• _EXERCISE REQUIREMENTS_
Using the data that follows, return exactly the lines from the one that contains "latest ECO updates" through the one that contains "Also changed, not shown: 1 added row and 1 edited", ends included.

• _EXERCISE INPUTS_
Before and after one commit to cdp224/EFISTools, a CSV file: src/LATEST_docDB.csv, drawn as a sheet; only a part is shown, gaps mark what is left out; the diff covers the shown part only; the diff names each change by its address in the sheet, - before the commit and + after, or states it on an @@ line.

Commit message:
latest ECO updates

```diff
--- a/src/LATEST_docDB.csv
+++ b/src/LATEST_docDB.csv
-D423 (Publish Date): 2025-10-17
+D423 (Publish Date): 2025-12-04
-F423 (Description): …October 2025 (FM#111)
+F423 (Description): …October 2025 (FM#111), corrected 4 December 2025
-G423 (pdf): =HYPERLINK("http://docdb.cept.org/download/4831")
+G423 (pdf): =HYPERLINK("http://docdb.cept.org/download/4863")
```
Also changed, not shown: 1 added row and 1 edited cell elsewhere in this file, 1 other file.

--

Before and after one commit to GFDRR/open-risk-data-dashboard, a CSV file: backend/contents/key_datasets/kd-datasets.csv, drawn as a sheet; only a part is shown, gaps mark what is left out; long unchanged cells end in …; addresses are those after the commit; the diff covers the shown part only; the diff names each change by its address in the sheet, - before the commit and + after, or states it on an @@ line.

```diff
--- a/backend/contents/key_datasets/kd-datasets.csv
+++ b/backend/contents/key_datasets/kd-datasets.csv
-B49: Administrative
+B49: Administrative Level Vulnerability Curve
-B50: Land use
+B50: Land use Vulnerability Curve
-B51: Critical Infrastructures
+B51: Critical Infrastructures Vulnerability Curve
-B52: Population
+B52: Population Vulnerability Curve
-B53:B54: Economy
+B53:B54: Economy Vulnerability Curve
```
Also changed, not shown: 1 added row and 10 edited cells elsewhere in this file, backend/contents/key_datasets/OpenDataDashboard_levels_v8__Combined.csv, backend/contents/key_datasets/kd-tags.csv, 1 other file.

---

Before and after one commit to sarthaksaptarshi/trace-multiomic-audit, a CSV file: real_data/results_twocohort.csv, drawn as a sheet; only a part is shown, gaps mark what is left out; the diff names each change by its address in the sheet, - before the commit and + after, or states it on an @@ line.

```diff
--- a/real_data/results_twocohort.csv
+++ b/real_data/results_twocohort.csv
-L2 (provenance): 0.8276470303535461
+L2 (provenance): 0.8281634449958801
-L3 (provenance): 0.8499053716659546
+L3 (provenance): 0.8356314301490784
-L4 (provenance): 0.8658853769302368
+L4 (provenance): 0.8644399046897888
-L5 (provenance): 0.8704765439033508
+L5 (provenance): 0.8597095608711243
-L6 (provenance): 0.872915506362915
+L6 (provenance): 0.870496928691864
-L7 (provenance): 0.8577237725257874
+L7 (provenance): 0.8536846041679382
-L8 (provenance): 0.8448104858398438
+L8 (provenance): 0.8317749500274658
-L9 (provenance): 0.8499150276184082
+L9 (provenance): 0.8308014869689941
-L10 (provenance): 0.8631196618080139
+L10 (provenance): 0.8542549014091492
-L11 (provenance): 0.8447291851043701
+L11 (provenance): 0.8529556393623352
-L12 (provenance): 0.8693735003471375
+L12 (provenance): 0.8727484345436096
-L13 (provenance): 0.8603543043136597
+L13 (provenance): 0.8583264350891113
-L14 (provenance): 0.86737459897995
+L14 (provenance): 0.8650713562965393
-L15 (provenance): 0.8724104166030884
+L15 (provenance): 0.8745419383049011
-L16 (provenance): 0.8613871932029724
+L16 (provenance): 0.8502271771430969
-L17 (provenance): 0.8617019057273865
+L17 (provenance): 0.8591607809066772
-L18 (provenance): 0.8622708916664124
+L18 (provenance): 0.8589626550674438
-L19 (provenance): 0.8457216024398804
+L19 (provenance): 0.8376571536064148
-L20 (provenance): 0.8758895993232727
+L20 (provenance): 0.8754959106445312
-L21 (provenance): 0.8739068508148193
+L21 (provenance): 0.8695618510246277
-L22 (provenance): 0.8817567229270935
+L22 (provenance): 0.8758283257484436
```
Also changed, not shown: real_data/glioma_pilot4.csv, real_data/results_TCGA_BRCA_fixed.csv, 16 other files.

• _SOLUTION BELOW_
latest ECO updates

```diff
--- a/src/LATEST_docDB.csv
+++ b/src/LATEST_docDB.csv
-D423 (Publish Date): 2025-10-17
+D423 (Publish Date): 2025-12-04
-F423 (Description): …October 2025 (FM#111)
+F423 (Description): …October 2025 (FM#111), corrected 4 December 2025
-G423 (pdf): =HYPERLINK("http://docdb.cept.org/download/4831")
+G423 (pdf): =HYPERLINK("http://docdb.cept.org/download/4863")
```
Also changed, not shown: 1 added row and 1 edited cell elsewhere in this file, 1 other file.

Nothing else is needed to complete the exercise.